The latest collection from the Yong is named The Constellation. It is an exploration of simple shapes and lines that is inspired by 20’s modernism. There is a stripping down of constructions and materials used but there are also parts that he uses brass and velvet that lend itself to romanticism. Yong looks at it as a somber collection in our time reflecting the world finance climate yet there are still elements of luxury, materials that has good patina when used to make it a positive and refreshing collection.

Yong’s methodology has provided his designs commercial success and longevity in the market. His works are sold internationally to brands such as Design Within Reach in the US, and to companies from Australia, Korea and Japan.

Yong has a retail business in Singapore by the name of GRAFUNKT which he had co-founded with a partner. The company imports international brands like Hay, Ton, & Tradition, Menu etc and is the sole distributor for French brand Ligne Roset and the Japanese Conde House in Singapore. Yong also created a brand called FOLKS furniture which he licence with a factory in Singapore. NATHAN YONG DESIGN on the other hand is a design and strategy consultancy that helps companies with furniture design collection to be launched worldwide. His clients include Living Divani and Gebruder Thonet Vienna from Italy, Design Within Reach from US, Ligne Roset from France and Ethnicraft from Belgium, etc.

In the pipeline is the impending launch of NATHAN YONG, Yong’s eponymous brand. This is scheduled for next year with full collections of furniture including sofas, consoles, table and chairs.

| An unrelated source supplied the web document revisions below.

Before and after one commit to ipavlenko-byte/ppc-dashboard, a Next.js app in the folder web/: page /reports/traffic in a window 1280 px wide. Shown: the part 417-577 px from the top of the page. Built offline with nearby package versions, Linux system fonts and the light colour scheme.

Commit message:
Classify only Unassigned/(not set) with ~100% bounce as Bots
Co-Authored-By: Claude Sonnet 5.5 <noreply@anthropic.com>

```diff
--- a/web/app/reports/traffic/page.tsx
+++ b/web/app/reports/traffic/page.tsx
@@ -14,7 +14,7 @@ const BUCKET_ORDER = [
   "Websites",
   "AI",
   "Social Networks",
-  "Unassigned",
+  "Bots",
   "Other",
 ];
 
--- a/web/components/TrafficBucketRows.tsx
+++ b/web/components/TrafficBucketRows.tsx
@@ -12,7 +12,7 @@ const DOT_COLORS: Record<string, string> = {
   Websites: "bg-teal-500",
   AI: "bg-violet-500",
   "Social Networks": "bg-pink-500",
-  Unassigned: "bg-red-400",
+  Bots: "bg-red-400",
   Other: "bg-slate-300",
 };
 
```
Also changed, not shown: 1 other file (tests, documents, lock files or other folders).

Providing some hints of what is to be expected, Yong shared that they are reflections of inspirations from the Asian vernacular.